One question we get asked here consistently is if we have wildlife on the glacier. Since the only plant life on the glacier is the glacier moss, there isn’t any sort of food source that would sustain animals such as moose and bear. Therefore, you wouldn’t see anything of the sort on the ice unless […]
Anchorage is the largest city in Alaska. It boosts five-star dining and hospitality while at the same time it is surrounded by wildlife, breathtaking views, and adventure. Here are are a few of our favorite things to do near Anchorage, Alaska. If you like an adventure than this list is for you. Alaska Wildlife Conservation […]

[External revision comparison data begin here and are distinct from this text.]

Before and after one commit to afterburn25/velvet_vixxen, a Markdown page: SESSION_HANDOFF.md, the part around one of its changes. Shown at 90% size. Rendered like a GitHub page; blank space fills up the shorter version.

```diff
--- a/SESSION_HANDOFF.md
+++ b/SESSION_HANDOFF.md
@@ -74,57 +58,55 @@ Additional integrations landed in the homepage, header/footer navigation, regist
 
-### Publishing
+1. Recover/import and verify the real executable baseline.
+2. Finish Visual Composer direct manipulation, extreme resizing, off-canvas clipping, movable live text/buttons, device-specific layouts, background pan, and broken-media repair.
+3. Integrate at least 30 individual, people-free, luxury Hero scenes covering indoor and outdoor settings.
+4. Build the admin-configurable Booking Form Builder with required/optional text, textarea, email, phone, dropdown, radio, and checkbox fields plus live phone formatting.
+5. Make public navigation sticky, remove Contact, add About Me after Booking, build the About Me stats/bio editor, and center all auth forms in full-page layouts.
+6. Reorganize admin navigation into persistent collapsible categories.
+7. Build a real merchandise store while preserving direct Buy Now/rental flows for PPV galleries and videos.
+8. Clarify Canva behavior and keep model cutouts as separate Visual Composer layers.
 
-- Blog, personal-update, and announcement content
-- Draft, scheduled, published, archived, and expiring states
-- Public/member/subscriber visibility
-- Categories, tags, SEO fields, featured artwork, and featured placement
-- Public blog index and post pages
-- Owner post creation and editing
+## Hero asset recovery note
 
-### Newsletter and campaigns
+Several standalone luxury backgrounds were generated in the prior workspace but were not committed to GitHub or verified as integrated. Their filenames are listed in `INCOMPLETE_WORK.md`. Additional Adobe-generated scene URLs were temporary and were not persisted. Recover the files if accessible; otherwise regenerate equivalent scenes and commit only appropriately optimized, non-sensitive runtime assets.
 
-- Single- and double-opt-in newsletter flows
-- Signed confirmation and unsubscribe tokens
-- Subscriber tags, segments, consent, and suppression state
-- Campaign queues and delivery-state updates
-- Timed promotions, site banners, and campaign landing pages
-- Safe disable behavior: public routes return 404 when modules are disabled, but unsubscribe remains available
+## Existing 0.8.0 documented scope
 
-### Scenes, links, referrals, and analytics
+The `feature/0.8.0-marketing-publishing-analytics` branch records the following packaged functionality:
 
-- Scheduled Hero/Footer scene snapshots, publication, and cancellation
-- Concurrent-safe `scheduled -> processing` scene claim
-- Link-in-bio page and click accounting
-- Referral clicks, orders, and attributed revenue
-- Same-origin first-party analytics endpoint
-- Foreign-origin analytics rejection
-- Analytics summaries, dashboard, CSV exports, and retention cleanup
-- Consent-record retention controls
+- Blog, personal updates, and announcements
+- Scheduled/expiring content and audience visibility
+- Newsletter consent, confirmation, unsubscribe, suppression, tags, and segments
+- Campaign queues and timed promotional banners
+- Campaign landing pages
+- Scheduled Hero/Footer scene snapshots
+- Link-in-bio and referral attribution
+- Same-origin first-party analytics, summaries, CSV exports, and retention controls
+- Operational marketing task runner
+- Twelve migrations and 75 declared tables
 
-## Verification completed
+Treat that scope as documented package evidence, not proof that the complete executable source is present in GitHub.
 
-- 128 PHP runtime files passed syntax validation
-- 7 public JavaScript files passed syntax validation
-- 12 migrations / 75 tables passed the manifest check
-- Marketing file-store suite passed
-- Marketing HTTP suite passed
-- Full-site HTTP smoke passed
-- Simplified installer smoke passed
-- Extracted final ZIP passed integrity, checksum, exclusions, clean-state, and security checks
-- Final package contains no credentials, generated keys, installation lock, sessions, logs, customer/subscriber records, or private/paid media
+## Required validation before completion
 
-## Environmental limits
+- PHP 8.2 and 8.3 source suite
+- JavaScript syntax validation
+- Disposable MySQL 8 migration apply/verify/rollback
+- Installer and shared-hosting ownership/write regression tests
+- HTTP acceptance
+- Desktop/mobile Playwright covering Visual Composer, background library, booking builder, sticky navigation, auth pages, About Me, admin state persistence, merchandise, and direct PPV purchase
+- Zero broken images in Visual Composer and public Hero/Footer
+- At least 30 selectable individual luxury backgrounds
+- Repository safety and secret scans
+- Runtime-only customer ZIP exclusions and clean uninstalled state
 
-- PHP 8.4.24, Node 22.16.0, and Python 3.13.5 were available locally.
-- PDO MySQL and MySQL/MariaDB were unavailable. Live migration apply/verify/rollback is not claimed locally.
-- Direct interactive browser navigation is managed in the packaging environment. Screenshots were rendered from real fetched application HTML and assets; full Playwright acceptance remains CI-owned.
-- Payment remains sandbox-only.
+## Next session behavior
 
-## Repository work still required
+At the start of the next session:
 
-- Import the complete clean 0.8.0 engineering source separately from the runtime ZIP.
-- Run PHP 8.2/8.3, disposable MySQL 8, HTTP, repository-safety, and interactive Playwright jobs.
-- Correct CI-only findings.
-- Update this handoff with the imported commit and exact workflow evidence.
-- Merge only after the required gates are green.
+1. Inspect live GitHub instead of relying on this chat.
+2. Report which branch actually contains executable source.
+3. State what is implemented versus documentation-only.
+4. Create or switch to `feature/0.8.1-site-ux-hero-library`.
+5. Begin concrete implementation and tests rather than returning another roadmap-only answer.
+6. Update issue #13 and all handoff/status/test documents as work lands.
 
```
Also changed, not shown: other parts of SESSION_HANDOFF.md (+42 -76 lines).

Due to harsh conditions, cold climate, and lack of soil on the glacier’s surface, it is quite impossible for anything – even bacteria – to effectively survive and thrive. The Matanuska glacier sits between the Chugach and the Talkeetna mountain ranges, and because glaciers are ever-moving forms, it is constantly grinding away at the bedrock it sits upon as well as the base of either range. When this occurs, sediment and plant debris get drawn into many circulating subterranean channels that travel chaotically below and above the glacier’s surface. Much of this sediment and debris get circulated and deposited throughout the glacier, often on its surface. A large portion of this plant material consists of Bryophyta, which classifies most mosses. Mosses stem from primordial plants that are extremely resilient and hearty, exemplified through their ability to thrive after prolonged periods of cryptobiosis. Cryptobiosis is the process of metabolic activity in an organism slowing to the point of almost being undetectable, which particularly occurs in freezing. Moss, particularly acrocarpous moss, is highly adaptable and can reproduce asexually, so when fragments that have been frozen for extended periods of time are exposed to sunlight they can spontaneously begin to photosynthesize again.

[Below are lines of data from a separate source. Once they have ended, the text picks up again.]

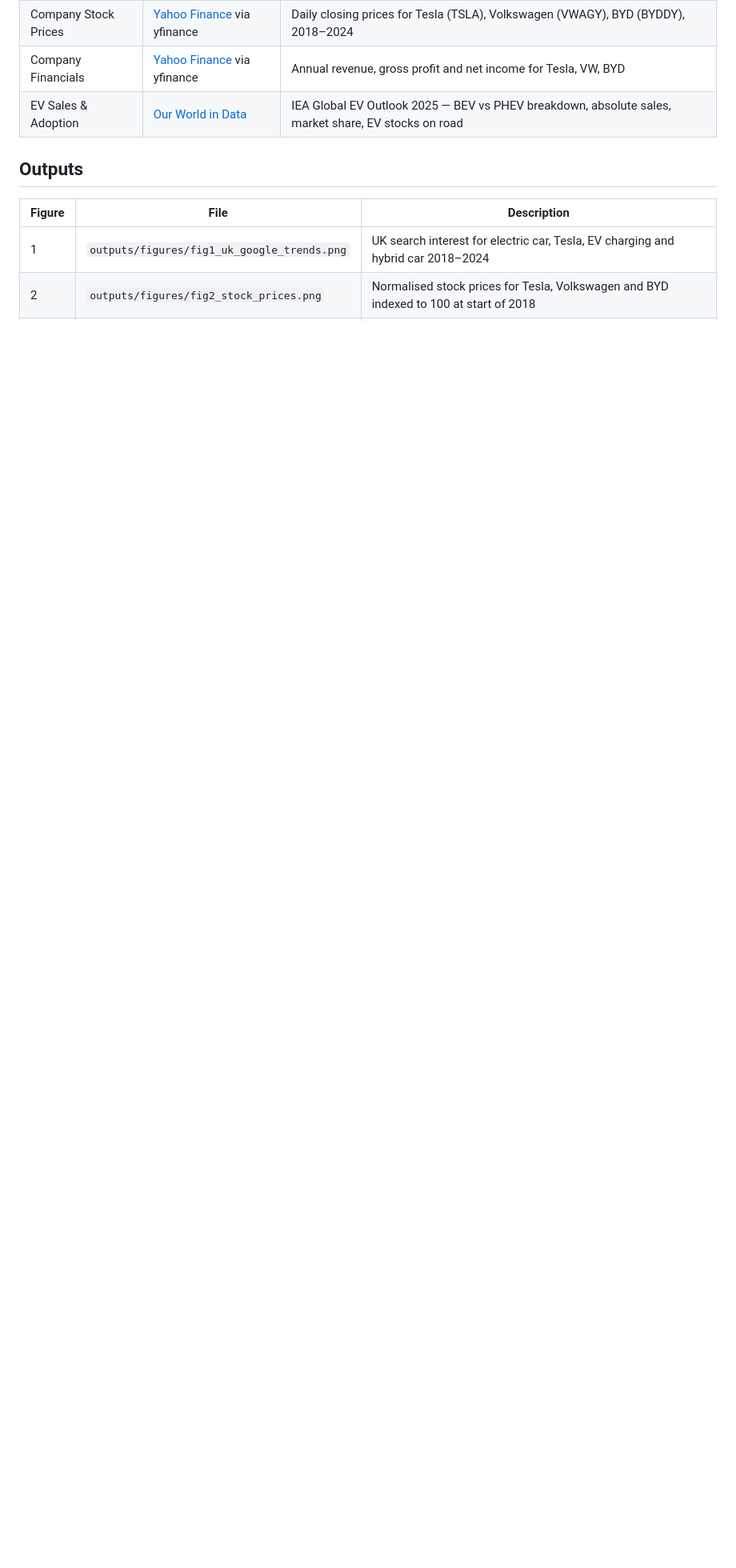
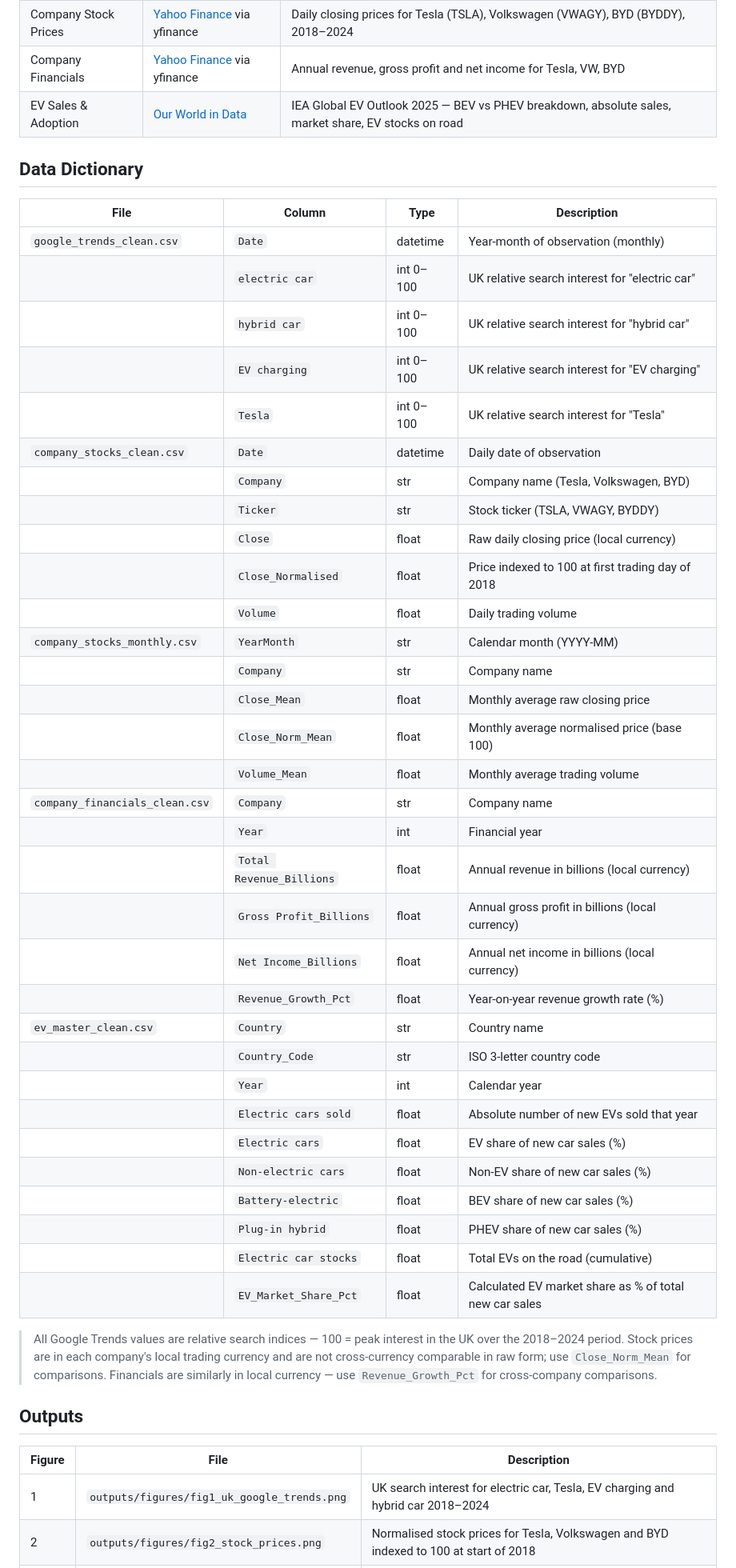
Before and after one commit to dcf204/Empirical-Project-EV-transition-analysis-, a Markdown page: README.md, the part around the change. Shown at 80% size. Drawn GitHub-style; blank space fills up the shorter version.

Commit message:
Adding data dictionary to README
Added a data dictionary section detailing the structure and types of data for various CSV files used in the project.

```diff
--- a/README.md
+++ b/README.md
@@ -78,6 +78,46 @@ See  `requirements.txt`
 | Company Financials | [Yahoo Finance](https://finance.yahoo.com) via yfinance | Annual revenue, gross profit and net income for Tesla, VW, BYD |
 | EV Sales & Adoption | [Our World in Data](https://ourworldindata.org) | IEA Global EV Outlook 2025 — BEV vs PHEV breakdown, absolute sales, market share, EV stocks on road |
 
+## Data Dictionary
+
+| File | Column | Type | Description |
+| --- | --- | --- | --- |
+| `google_trends_clean.csv` | `Date` | datetime | Year-month of observation (monthly) |
+| | `electric car` | int 0–100 | UK relative search interest for "electric car" |
+| | `hybrid car` | int 0–100 | UK relative search interest for "hybrid car" |
+| | `EV charging` | int 0–100 | UK relative search interest for "EV charging" |
+| | `Tesla` | int 0–100 | UK relative search interest for "Tesla" |
+| `company_stocks_clean.csv` | `Date` | datetime | Daily date of observation |
+| | `Company` | str | Company name (Tesla, Volkswagen, BYD) |
+| | `Ticker` | str | Stock ticker (TSLA, VWAGY, BYDDY) |
+| | `Close` | float | Raw daily closing price (local currency) |
+| | `Close_Normalised` | float | Price indexed to 100 at first trading day of 2018 |
+| | `Volume` | float | Daily trading volume |
+| `company_stocks_monthly.csv` | `YearMonth` | str | Calendar month (YYYY-MM) |
+| | `Company` | str | Company name |
+| | `Close_Mean` | float | Monthly average raw closing price |
+| | `Close_Norm_Mean` | float | Monthly average normalised price (base 100) |
+| | `Volume_Mean` | float | Monthly average trading volume |
+| `company_financials_clean.csv` | `Company` | str | Company name |
+| | `Year` | int | Financial year |
+| | `Total Revenue_Billions` | float | Annual revenue in billions (local currency) |
+| | `Gross Profit_Billions` | float | Annual gross profit in billions (local currency) |
+| | `Net Income_Billions` | float | Annual net income in billions (local currency) |
+| | `Revenue_Growth_Pct` | float | Year-on-year revenue growth rate (%) |
+| `ev_master_clean.csv` | `Country` | str | Country name |
+| | `Country_Code` | str | ISO 3-letter country code |
+| | `Year` | int | Calendar year |
+| | `Electric cars sold` | float | Absolute number of new EVs sold that year |
+| | `Electric cars` | float | EV share of new car sales (%) |
+| | `Non-electric cars` | float | Non-EV share of new car sales (%) |
+| | `Battery-electric` | float | BEV share of new car sales (%) |
+| | `Plug-in hybrid` | float | PHEV share of new car sales (%) |
+| | `Electric car stocks` | float | Total EVs on the road (cumulative) |
+| | `EV_Market_Share_Pct` | float | Calculated EV market share as % of total new car sales |
+
+> All Google Trends values are relative search indices — 100 = peak interest in the UK over the 2018–2024 period. Stock prices are in each company's local trading currency and are not cross-currency comparable in raw form; use `Close_Norm_Mean` for comparisons. Financials are similarly in local currency — use `Revenue_Growth_Pct` for cross-company comparisons.
+
+
 ## Outputs
 
 | Figure | File | Description |
```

When this occurs, these fragments adhere to small particulates of sediment and grow around its surface entirely. Because glaciers are always moving, these new forms begin to rotate and flip, exposing all sides to sunlight and promoting growth to continue in a layered process like that of an onion. These globular forms can grow to the size of basketballs, and maintain an internal temperature of 5 degrees above the surface of the ice they sit upon, even in the winter. Because of this incubatory factor, tiny microorganisms and invertebrates can survive within – typically about 70 per quarter-sized moss ball.
In the early 1950s, these globular forms of moss were given their playful name by Swedish plant biologists studying Falljokul glacier in Iceland, who came across a large dispersal of these cute rounded clumps, and coined them “Glacier Mice”. Here on Matanuska Glacier, you can see these throughout your trek on guided and unguided trails, particularly in the summertime when they are soaking up the sun and glowing that fabulous fluorescent green against the ice!
Summertime tours are now available which means trekking across glacier terrain, drinking glacier water, and sunshine. We are open seven days a week! Due to summer conditions, ice caves are no longer available for exploring. However, ice cave tour season will be back before you know it! Give us a call for more information […]
Happy Spring! Here in the Matanuska Valley, we are experiencing rising temperatures and bluebird days. That means we are transitioning from the winter season to the summer season. Here are some of our recent pictures for you to enjoy. We hope you come and enjoy the glacier before the winter conditions are gone! We are […]
Here at the Matanuska Glacier, we have plenty of blue ice to explore! Vibrant colors shine in both the winter and summer seasons for our clients to enjoy and photograph. Ever wonder why blue ice is blue? Well, due to the chemical bond between oxygen and hydrogen in water, it absorbs light in the red […]
Looking for an authentic Alaskan adventure? We got you covered. The Matanuska is the largest glacier accessible by car. Beginning in the northern snow and ice fields of Mount Witherspoon (12,023 feet) and Mount Marcus Baker (13,176 feet), it begins its descent from a hanging glacier to the valley floor. The Chugach mountains receive the […]
November 14, 2017 Yet another Alaskan winter is upon us here at the Matanuska Glacier. The snow has fallen, covering the many cracks and crevasses of the glacier. With this, glacier caves are beginning to form within the ice. Caves are carved out by water running through the glacier producing one of the most popular […]